De-congesting emergency departments is key to relieving the unprecedented levels of pressure placed upon them and improving patient care.
Approximately 15% of people who attend A&E could be dealt with by a GP, new research from the College of Emergency Medicine has found.
One in seven people could be treated in the community rather than as an emergency case in hospital.
A single 11.7 minute trip to the GP costs the NHS £45, according to Government data.
The 2013 Units Health and Social Care report from the Personal Social Services Research found:
- It costs £27 for a 7.1 minute telephone consultation with a GP.
- Home visits from a GP lasting 23.4 minutes are £114.
- One prescription from your GP costs £41.35. This includes the cost of the drug too.
- A 15 minute appointment with your nurse in a GP practice costs £13.
GPs will vote on whether to start charging patients for appointments, which they say will take some of the burden off family doctors.
Missed appointments cost the NHS £160 million a year and many doctors feel it's unsustainable to continue offering free care.
Family doctor's have increasingly voiced concerns over strains put on GP services by the growing number of obese and elderly patients.
They will cast their vote at the British Medical Association Local Medical Committees (LMCs) Conference later this afternoon.
Ed Miliband has pledged that a future Labour government would give GP surgeries an extra £100m funding and make sure all patients can see a doctor within 48 hours.
Speaking in Manchester, Mr Miliband said it was a "scandal" that only 40% of NHS patients are seeing a GP within 48 hours, while one in four cannot get an appointment the same week they ask for one.
The Labour leader said the extra money would come from getting rid of the market-based NHS framework set up by the current government, along with cutting spending on consultants and senior managers.

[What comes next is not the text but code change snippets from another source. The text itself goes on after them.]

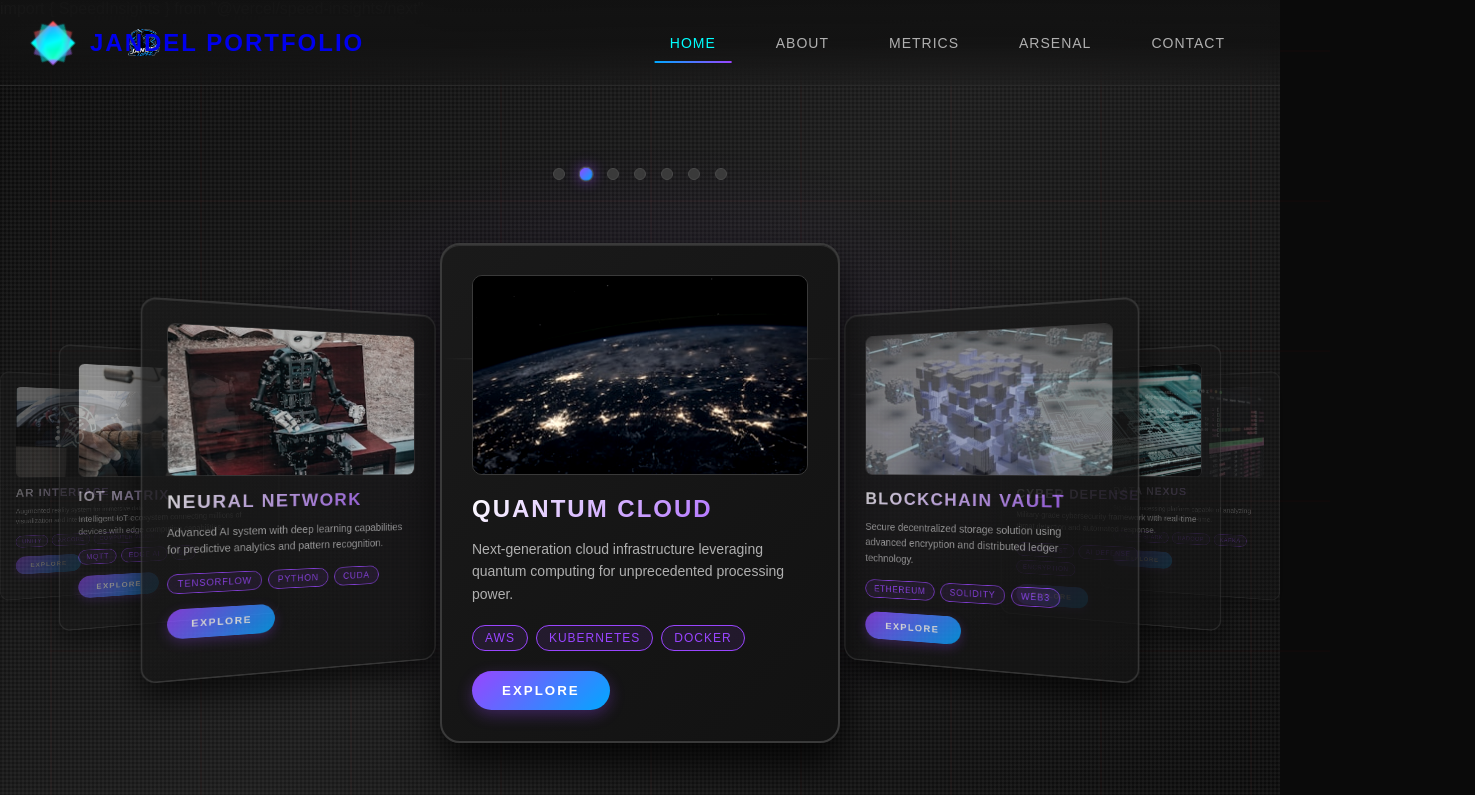
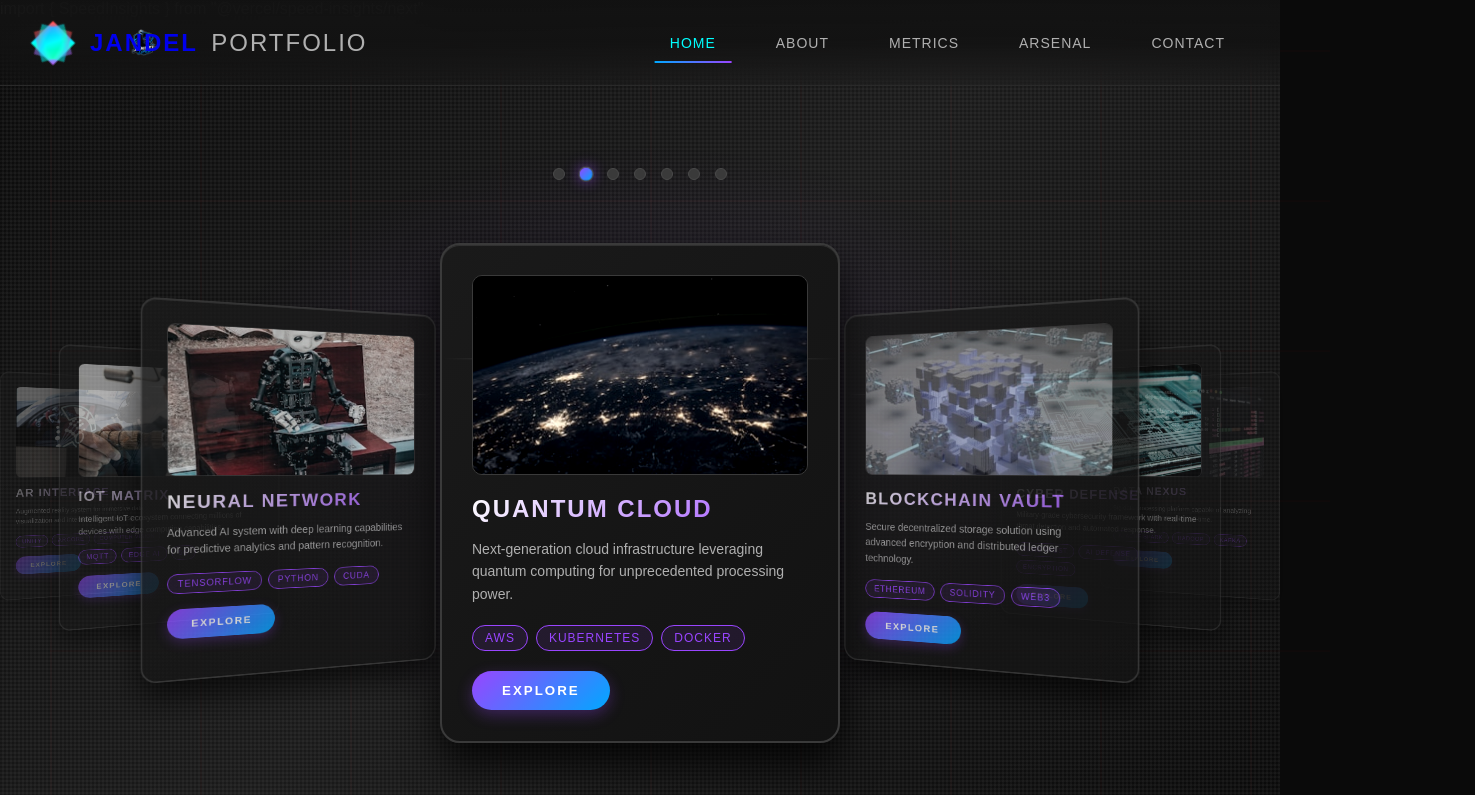
Before and after one commit to Jandel2023/jandelwebsite2026, a website: page index.html in a window 1280 px wide. Shown: the top 795 px of the page, 1475 px wide, since content can reach past the window. Drawn offline with Linux system fonts and the light colour scheme.

Commit message:
fix logo

```diff
--- a/templatemo-prism-flux.css
+++ b/templatemo-prism-flux.css
@@ -280,17 +280,17 @@ body::after {
 	/* background: linear-gradient(135deg, var(--text-primary), var(--accent-cyan)), */
 	background: url('images/JandelLogo.ico') center/35px no-repeat;
 	/* -webkit-background-clip: text;
-	-webkit-text-fill-color: transparent;
-	background-clip: text;
+	-webkit-text-fill-color: transparent; */
+	background-clip: icon;
 	background-position: center;
 	background-repeat: no-repeat;
-	background-size: contain; */
+	background-size: contain;
 }
 
 .logo-text .flux {
-	/* color: var(--text-secondary);
+	color: var(--text-secondary);
 	font-weight: 300;
-	margin-left: 5px; */
+	margin-left: 5px;
 }
 
 .nav-menu {
```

Over seven million patients are expected to benefit after 1100 GP practices announced they were to extend their hours.Read the full story ›
The amount of work GPs have to do is so great is its "threatening" the future of family medicine, the BMA has warned.
Dr Chaand Nagpaul, chairman of the BMA's GP committee, said:
It is clear general practice is facing a workload disaster that is threatening its long-term future.
We are seeing morale dip to a level that I cannot remember in my 25 years as a GP.
Six out of 10 GPs are considering early retirement and more than a third are actively planning to end their career early.
This could lead to a serious workforce crisis in general practice where we do not have enough GPs to treat patients.
The root cause of this crisis is that GP practices are facing an unprecedented combination of rising patient demand, especially from an ageing population, and declining resources.